> **Listed entries**

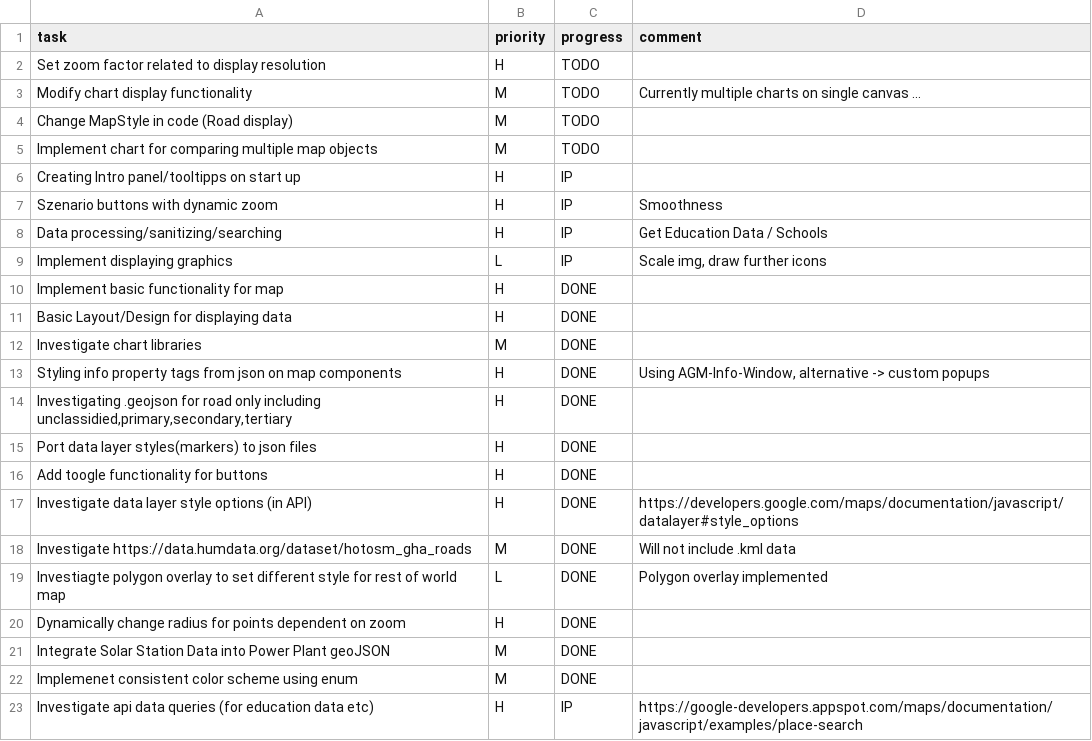
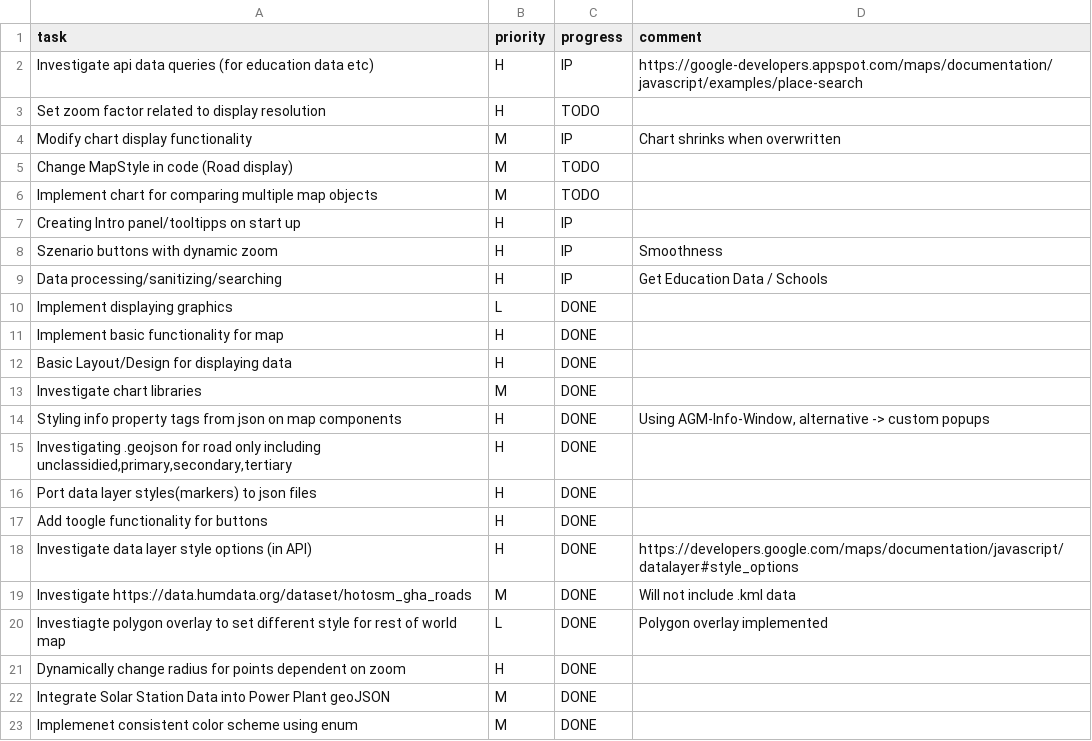
Before and after one commit to MrOrange1992/VisualGhana, a CSV file: tasks.csv, drawn as a sheet.

```diff
--- a/tasks.csv
+++ b/tasks.csv
@@ -1,4 +1,5 @@
 task,priority,progress,comment,
+Investigate api data queries (for education data etc),H,IP,"https://google-developers.appspot.com/maps/documentation/javascript/examples/place-search",
 Set zoom factor related to display resolution,H,TODO,,
-Modify chart display functionality,M,TODO,"Currently multiple charts on single canvas ..."
+Modify chart display functionality,M,IP,"Chart shrinks when overwritten"
 Change MapStyle in code (Road display),M,TODO,,
@@ -8,3 +9,3 @@ Szenario buttons with dynamic zoom,H,IP,Smoothness,
 Data processing/sanitizing/searching,H,IP,Get Education Data / Schools,
-Implement displaying graphics,L,IP,"Scale img, draw further icons",
+Implement displaying graphics,L,DONE,,
 Implement basic functionality for map,H,DONE,,
@@ -22,2 +23 @@ Integrate Solar Station Data into Power Plant geoJSON,M,DONE,,
 Implemenet consistent color scheme using enum,M,DONE,,
-Investigate api data queries (for education data etc),H,IP,"https://google-developers.appspot.com/maps/documentation/javascript/examples/place-search",
```
Also changed, not shown: hours.csv, 3 other files.
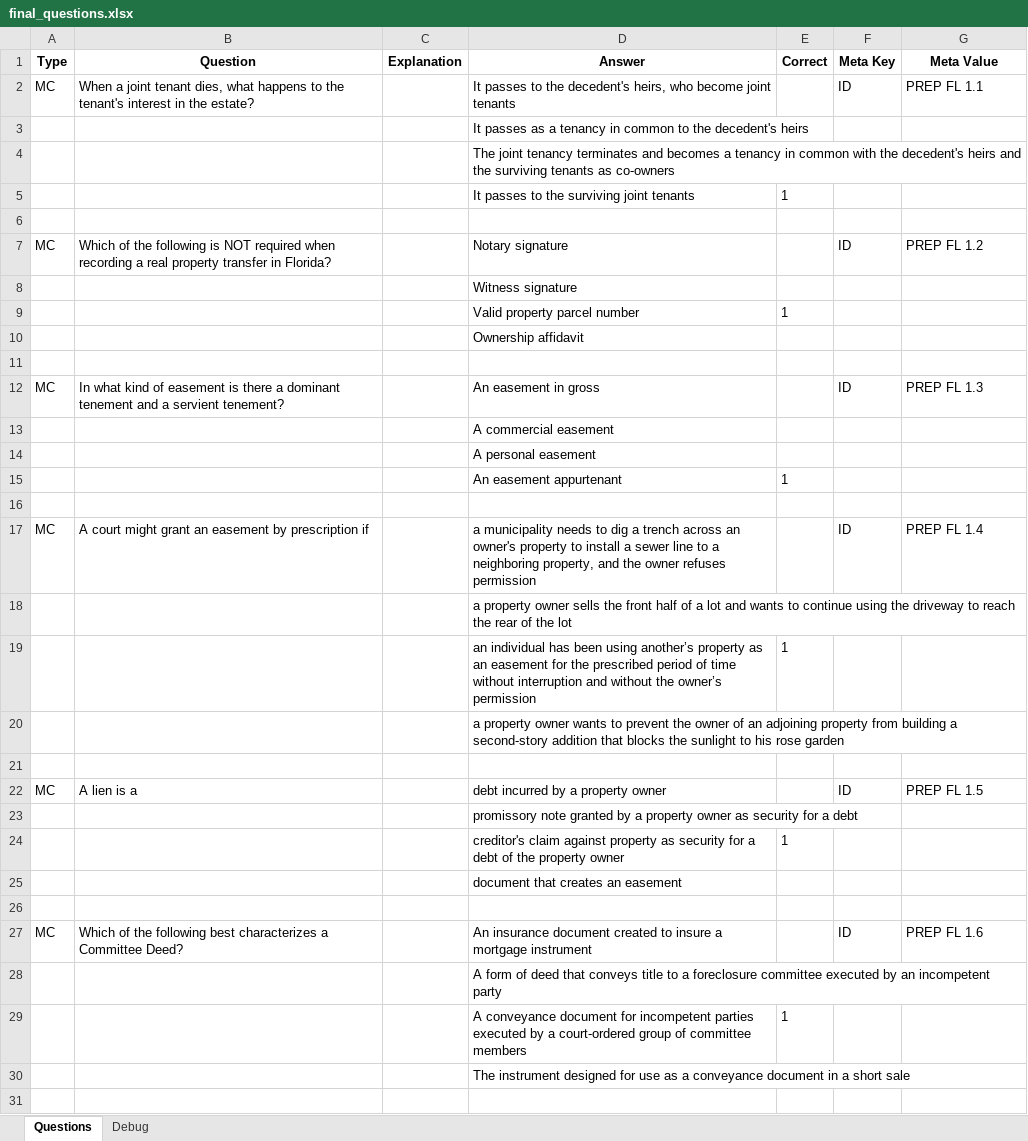
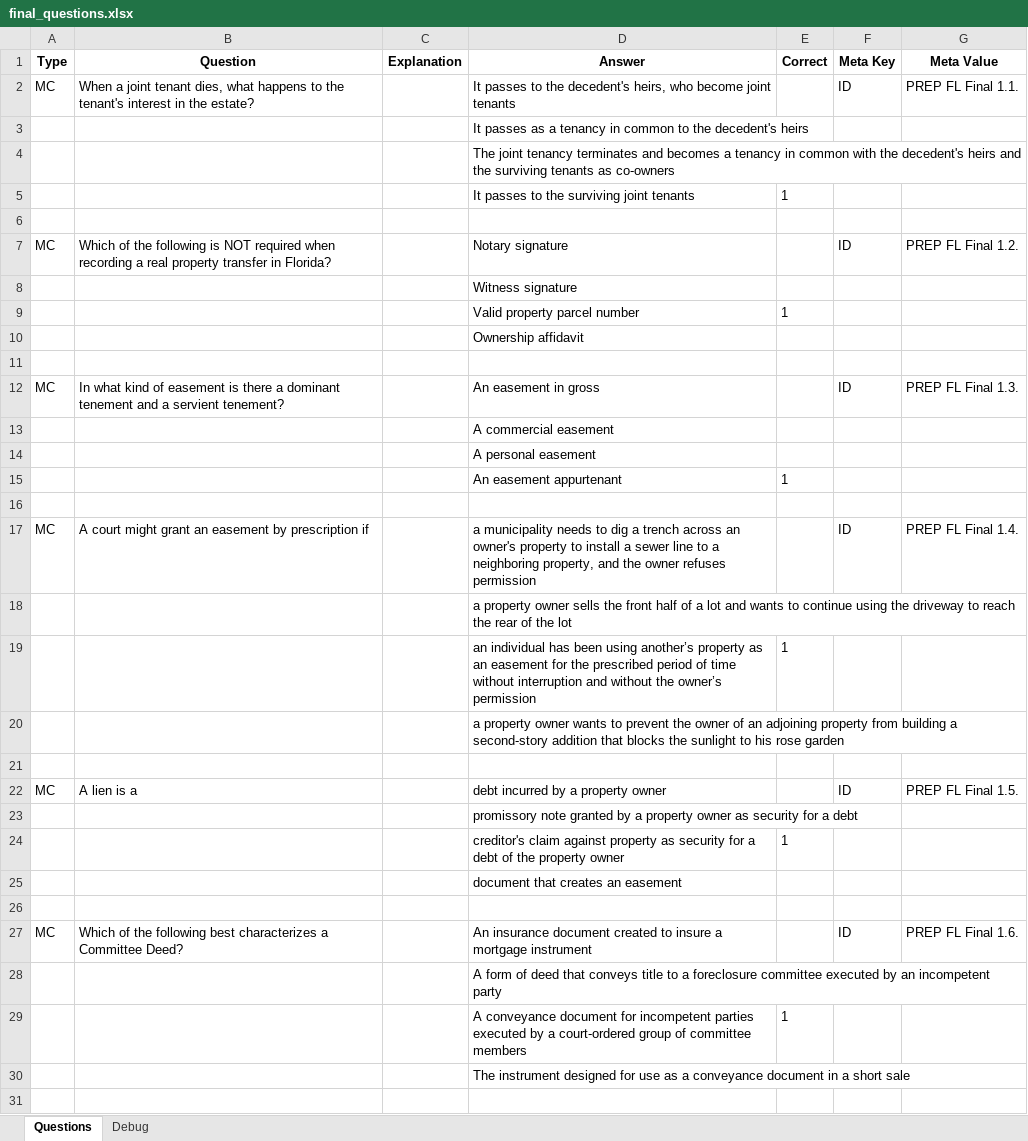
Before and after one commit to AbeJitsu/MATO, an Excel workbook: Output/final_questions.xlsx, sheet Questions, drawn as a sheet; only a part is shown; values as stored, in another font and other column widths than the file's, no borders; the diff covers the shown part only; the diff names each change by its address in the sheet, - before the commit and + after, or states it on an @@ line.

```diff
--- a/Output/final_questions.xlsx (sheet Questions)
+++ b/Output/final_questions.xlsx (sheet Questions)
-G2 (Meta Value): PREP FL 1.1
+G2 (Meta Value): PREP FL Final 1.1.
-G7 (Meta Value): PREP FL 1.2
+G7 (Meta Value): PREP FL Final 1.2.
-G12 (Meta Value): PREP FL 1.3
+G12 (Meta Value): PREP FL Final 1.3.
-G17 (Meta Value): PREP FL 1.4
+G17 (Meta Value): PREP FL Final 1.4.
-G22 (Meta Value): PREP FL 1.5
+G22 (Meta Value): PREP FL Final 1.5.
-G27 (Meta Value): PREP FL 1.6
+G27 (Meta Value): PREP FL Final 1.6.
```
Also changed, not shown: 194 edited cells elsewhere in this sheet, sheet Debug, Output/quiz_questions.xlsx, 8 other files.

> **Work required**
Return, from the data, each line where the string "tasks" occurs.

> **Answer below**
Before and after one commit to MrOrange1992/VisualGhana, a CSV file: tasks.csv, drawn as a sheet.
--- a/tasks.csv
+++ b/tasks.csv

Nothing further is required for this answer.